Assigned task >> A faithful, word-for-word copy of the data below is required, without pictures.

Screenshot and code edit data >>

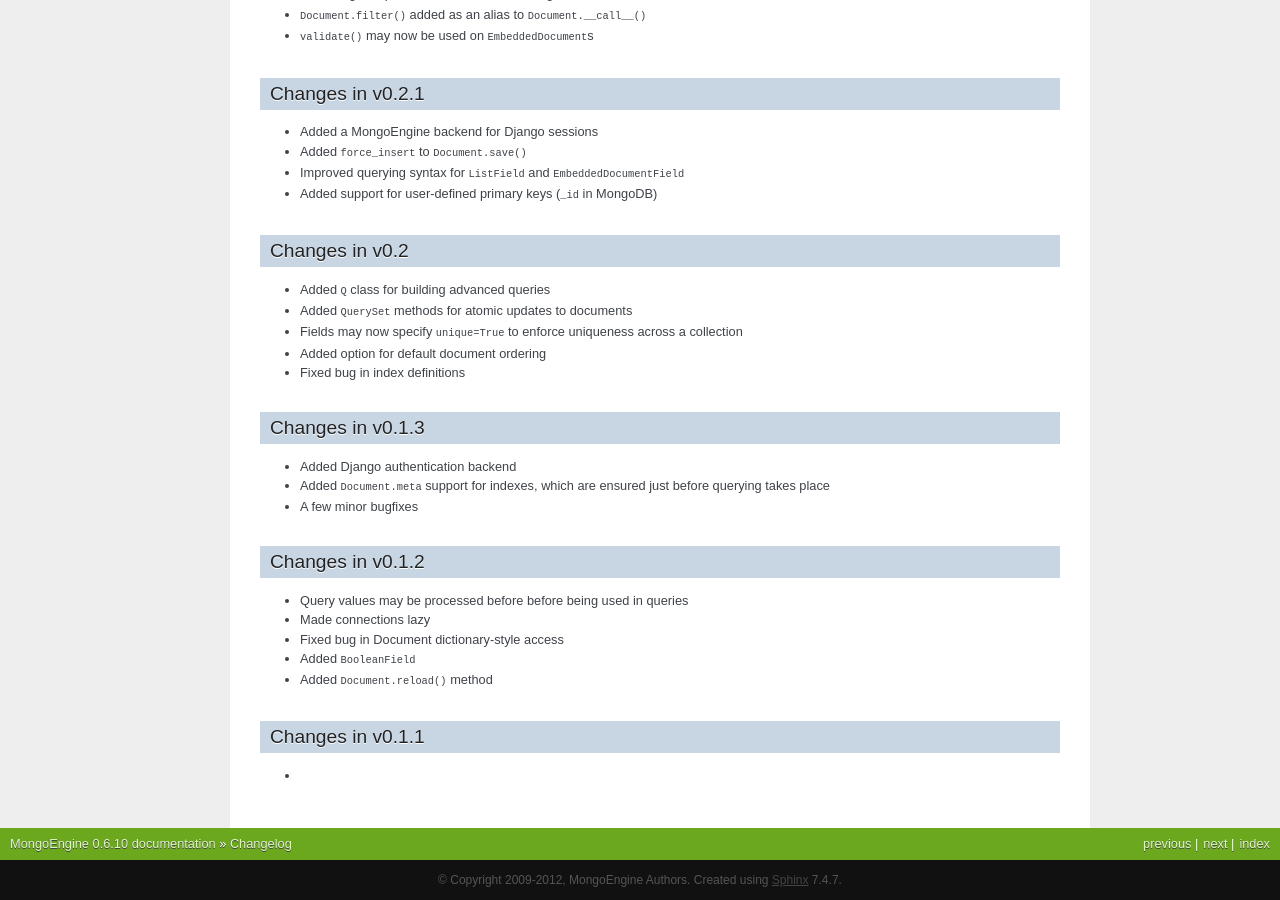
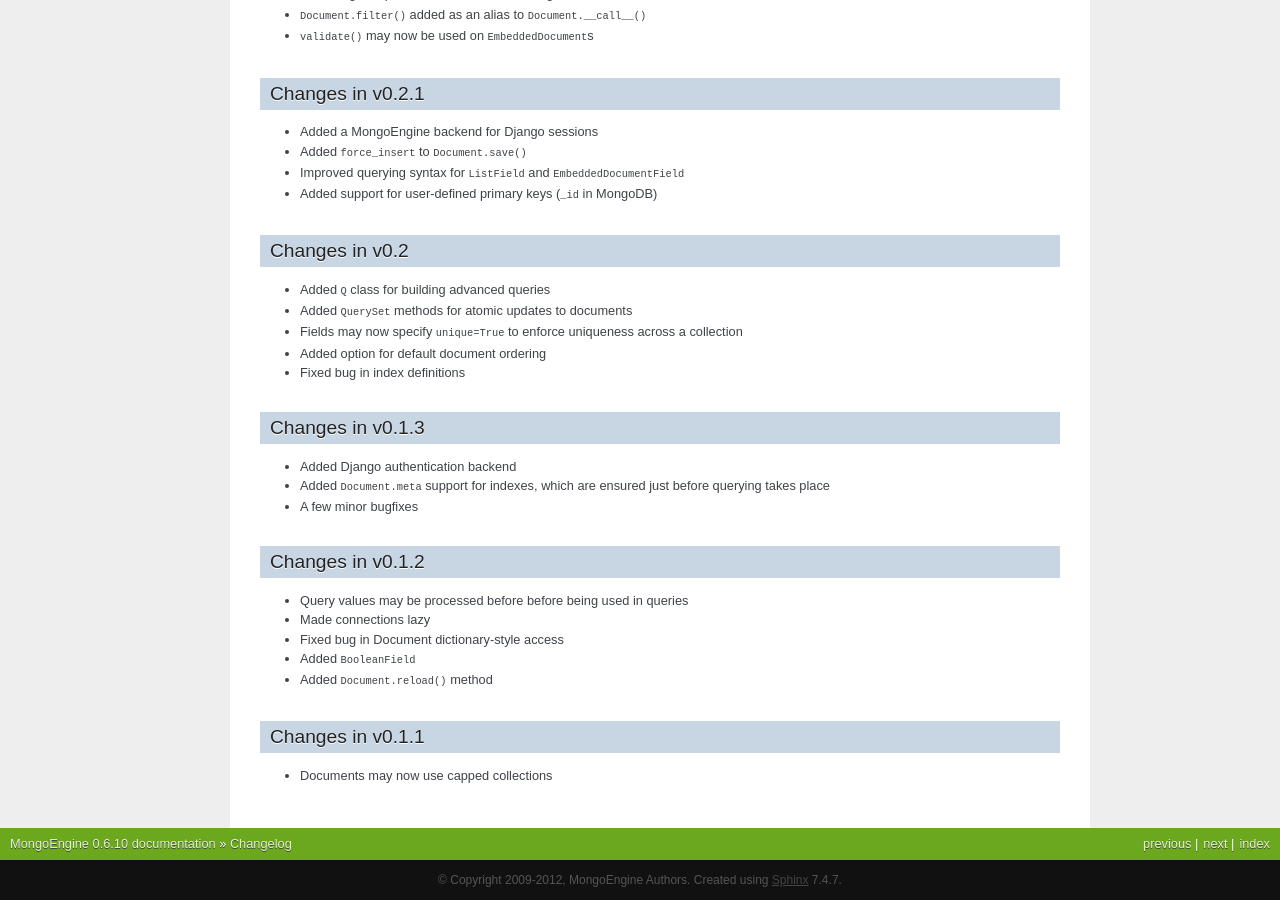
Before and after one commit to MongoEngine/mongoengine, a Sphinx documentation site: the page built from docs/changelog.rst, in a window 1280 px wide and 900 px high, scrolled down 5578 px. Built offline with Sphinx 7.4.7, drawn with Linux system fonts in a browser that asks for light colours.

Commit message:
Updated Changelog

```diff
--- a/docs/changelog.rst
+++ b/docs/changelog.rst
@@ -319,4 +319,4 @@ Changes in v0.1.2
 
 Changes in v0.1.1
 =================
--
+- Documents may now use capped collections
```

Task solution >>
Before and after one commit to MongoEngine/mongoengine, a Sphinx documentation site: the page built from docs/changelog.rst, in a window 1280 px wide and 900 px high, scrolled down 5578 px. Built offline with Sphinx 7.4.7, drawn with Linux system fonts in a browser that asks for light colours.

Commit message:
Updated Changelog

```diff
--- a/docs/changelog.rst
+++ b/docs/changelog.rst
@@ -319,4 +319,4 @@ Changes in v0.1.2
 
 Changes in v0.1.1
 =================
--
+- Documents may now use capped collections
```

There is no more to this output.